## Task to carry out
Your answer should be every line with the word "within", copied from the data below.

Collected data:
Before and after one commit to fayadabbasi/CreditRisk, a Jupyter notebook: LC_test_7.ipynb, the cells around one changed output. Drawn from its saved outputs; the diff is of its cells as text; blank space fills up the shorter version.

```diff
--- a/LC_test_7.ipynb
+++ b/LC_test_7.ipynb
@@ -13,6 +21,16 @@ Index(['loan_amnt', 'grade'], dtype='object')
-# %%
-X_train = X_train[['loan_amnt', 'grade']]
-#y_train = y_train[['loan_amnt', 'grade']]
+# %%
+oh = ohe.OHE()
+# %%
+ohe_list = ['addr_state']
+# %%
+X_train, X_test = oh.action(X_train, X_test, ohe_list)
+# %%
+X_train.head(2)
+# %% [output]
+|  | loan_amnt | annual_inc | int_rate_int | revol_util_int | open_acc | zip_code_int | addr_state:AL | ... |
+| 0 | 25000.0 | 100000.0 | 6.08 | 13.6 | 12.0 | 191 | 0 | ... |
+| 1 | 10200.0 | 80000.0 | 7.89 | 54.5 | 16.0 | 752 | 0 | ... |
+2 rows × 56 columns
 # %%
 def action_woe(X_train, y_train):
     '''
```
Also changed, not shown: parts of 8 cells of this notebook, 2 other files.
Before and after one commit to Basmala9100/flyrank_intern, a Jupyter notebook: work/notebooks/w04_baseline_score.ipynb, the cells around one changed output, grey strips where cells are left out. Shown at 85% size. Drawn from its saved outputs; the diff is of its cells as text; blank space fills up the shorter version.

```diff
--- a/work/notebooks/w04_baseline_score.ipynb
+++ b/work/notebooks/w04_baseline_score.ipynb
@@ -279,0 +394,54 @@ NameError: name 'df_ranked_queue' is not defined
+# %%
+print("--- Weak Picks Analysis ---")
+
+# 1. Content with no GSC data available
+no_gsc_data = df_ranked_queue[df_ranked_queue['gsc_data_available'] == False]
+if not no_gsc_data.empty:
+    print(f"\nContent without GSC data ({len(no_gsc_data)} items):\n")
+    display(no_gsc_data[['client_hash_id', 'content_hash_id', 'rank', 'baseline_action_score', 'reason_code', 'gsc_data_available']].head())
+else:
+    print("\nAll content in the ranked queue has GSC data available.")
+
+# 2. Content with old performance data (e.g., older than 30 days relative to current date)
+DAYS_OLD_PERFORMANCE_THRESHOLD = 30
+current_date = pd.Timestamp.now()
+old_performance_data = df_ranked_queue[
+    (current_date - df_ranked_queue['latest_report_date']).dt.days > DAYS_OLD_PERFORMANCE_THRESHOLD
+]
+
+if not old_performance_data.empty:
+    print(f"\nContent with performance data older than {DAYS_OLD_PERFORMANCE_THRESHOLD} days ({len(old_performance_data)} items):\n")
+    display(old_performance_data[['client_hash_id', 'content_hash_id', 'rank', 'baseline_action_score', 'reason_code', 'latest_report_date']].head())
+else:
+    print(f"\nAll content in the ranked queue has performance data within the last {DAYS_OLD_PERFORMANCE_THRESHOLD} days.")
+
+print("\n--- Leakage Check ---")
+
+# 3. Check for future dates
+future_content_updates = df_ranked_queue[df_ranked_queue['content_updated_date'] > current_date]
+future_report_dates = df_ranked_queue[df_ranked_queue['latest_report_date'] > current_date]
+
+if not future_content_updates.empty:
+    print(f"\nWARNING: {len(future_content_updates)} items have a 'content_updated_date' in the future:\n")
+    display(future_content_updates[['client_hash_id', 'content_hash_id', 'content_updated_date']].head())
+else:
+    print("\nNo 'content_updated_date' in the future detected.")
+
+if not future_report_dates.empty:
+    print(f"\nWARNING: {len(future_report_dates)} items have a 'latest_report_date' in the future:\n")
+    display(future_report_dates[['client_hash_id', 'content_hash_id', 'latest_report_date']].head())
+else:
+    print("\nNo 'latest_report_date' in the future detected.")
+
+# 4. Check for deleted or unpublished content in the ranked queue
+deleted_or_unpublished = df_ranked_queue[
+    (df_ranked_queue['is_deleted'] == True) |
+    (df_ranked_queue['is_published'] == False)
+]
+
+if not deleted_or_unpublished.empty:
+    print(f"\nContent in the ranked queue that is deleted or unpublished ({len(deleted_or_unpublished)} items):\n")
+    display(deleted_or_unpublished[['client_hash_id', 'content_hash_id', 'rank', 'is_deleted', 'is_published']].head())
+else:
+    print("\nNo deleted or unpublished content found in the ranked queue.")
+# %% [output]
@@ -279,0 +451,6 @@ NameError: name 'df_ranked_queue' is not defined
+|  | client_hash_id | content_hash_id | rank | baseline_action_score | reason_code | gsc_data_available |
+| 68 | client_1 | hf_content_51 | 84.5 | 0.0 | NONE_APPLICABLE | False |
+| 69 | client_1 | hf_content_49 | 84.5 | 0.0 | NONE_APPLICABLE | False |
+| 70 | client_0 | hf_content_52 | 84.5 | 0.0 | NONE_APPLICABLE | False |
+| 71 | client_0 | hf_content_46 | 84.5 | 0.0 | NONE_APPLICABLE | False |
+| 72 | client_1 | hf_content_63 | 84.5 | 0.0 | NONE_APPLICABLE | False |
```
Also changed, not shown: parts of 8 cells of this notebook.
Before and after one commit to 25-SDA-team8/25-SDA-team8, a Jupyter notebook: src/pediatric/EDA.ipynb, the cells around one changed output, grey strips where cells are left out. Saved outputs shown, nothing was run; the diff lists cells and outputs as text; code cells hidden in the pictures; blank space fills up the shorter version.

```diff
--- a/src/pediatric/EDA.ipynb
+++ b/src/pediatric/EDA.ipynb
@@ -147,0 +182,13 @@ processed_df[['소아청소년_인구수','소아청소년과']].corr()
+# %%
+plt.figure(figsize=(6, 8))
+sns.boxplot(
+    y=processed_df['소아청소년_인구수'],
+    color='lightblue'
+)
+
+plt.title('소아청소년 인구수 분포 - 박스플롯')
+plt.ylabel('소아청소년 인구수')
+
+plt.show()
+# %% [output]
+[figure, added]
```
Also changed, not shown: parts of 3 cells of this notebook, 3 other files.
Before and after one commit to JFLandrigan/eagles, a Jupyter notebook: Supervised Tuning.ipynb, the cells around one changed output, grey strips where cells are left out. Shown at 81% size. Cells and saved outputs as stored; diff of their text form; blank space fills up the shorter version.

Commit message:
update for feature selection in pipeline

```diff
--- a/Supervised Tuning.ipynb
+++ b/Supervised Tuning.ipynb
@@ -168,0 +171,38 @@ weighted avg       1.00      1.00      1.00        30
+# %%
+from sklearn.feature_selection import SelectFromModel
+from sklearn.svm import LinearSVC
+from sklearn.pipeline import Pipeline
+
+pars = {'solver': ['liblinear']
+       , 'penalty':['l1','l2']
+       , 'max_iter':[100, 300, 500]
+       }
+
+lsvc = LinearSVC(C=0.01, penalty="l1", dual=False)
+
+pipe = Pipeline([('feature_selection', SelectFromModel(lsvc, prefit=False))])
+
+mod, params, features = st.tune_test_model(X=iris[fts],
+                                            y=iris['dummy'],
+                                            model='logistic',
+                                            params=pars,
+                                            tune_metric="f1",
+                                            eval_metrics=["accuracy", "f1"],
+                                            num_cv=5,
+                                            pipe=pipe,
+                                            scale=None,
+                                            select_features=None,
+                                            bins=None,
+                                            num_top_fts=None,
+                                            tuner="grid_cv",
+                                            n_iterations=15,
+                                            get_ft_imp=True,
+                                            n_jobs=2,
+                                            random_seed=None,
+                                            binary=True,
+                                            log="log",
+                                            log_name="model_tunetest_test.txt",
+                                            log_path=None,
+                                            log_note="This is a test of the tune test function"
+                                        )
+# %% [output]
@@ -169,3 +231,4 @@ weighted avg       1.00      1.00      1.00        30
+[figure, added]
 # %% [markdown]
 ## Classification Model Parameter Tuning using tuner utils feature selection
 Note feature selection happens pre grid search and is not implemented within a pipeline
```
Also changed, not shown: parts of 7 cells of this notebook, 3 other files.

## Expected answer
+    print(f"\nAll content in the ranked queue has performance data within the last {DAYS_OLD_PERFORMANCE_THRESHOLD} days.")
 Note feature selection happens pre grid search and is not implemented within a pipeline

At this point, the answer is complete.